Entries provided:
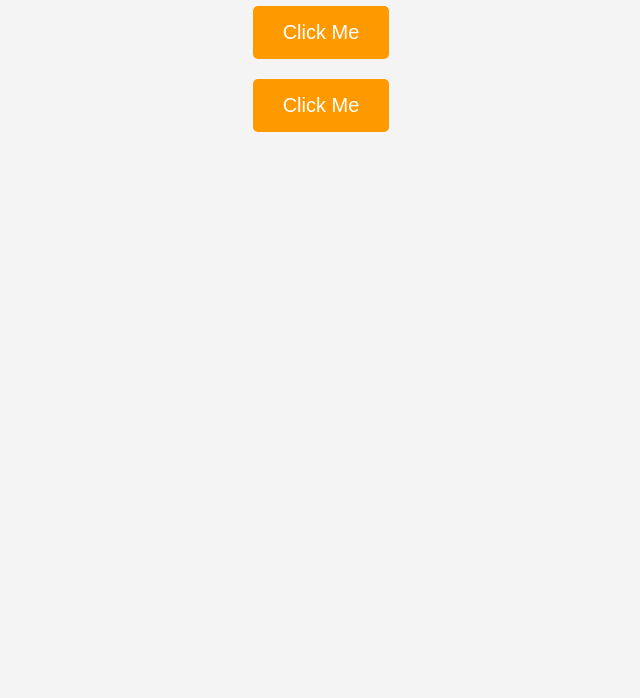
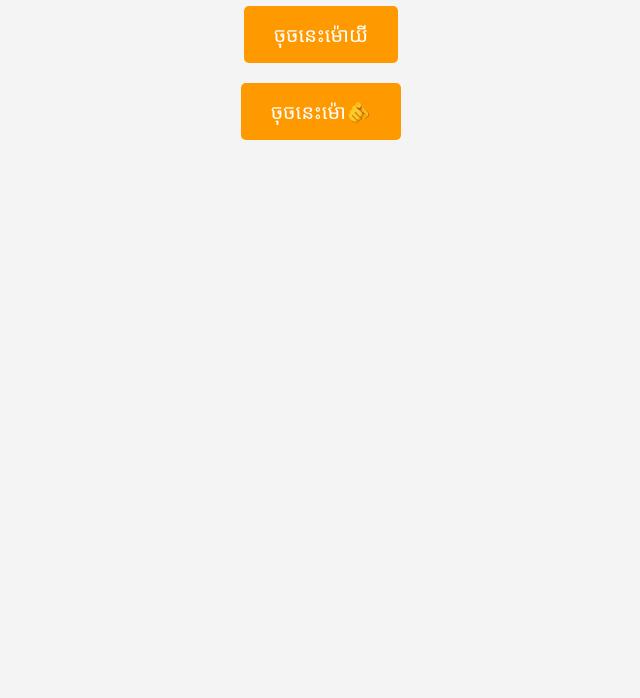
Before and after one commit to MenghourTheKing/KingEsEs, a plain HTML site: page index.html in a window 1280 px wide. Shown: the part 102-800 px from the top of the page, without its empty margins (319-959 px from the left). Drawn offline with Linux system fonts and the light colour scheme.

Commit message:
Update index.html

```diff
--- a/index.html
+++ b/index.html
@@ -33,8 +33,8 @@
 <body>
 
     <h1>Welcome</h1>
-    <button class="btn" onclick="window.location.href='monkey.html'">Click Me</button>
-    <button class="btn" onclick="window.location.href='monkey.html'">Click Me</button>
+    <button class="btn" onclick="window.location.href='monkey.html'">ចុចនេះម៉ោយី</button>
+    <button class="btn" onclick="window.location.href='monkey.html'">ចុចនេះម៉ោ🫵</button>
 
 </body>
 </html>
```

The task: Omit pictures and output the listing exactly.

Response to this task:
Before and after one commit to MenghourTheKing/KingEsEs, a plain HTML site: page index.html in a window 1280 px wide. Shown: the part 102-800 px from the top of the page, without its empty margins (319-959 px from the left). Drawn offline with Linux system fonts and the light colour scheme.

Commit message:
Update index.html

```diff
--- a/index.html
+++ b/index.html
@@ -33,8 +33,8 @@
 <body>
 
     <h1>Welcome</h1>
-    <button class="btn" onclick="window.location.href='monkey.html'">Click Me</button>
-    <button class="btn" onclick="window.location.href='monkey.html'">Click Me</button>
+    <button class="btn" onclick="window.location.href='monkey.html'">ចុចនេះម៉ោយី</button>
+    <button class="btn" onclick="window.location.href='monkey.html'">ចុចនេះម៉ោ🫵</button>
 
 </body>
 </html>
```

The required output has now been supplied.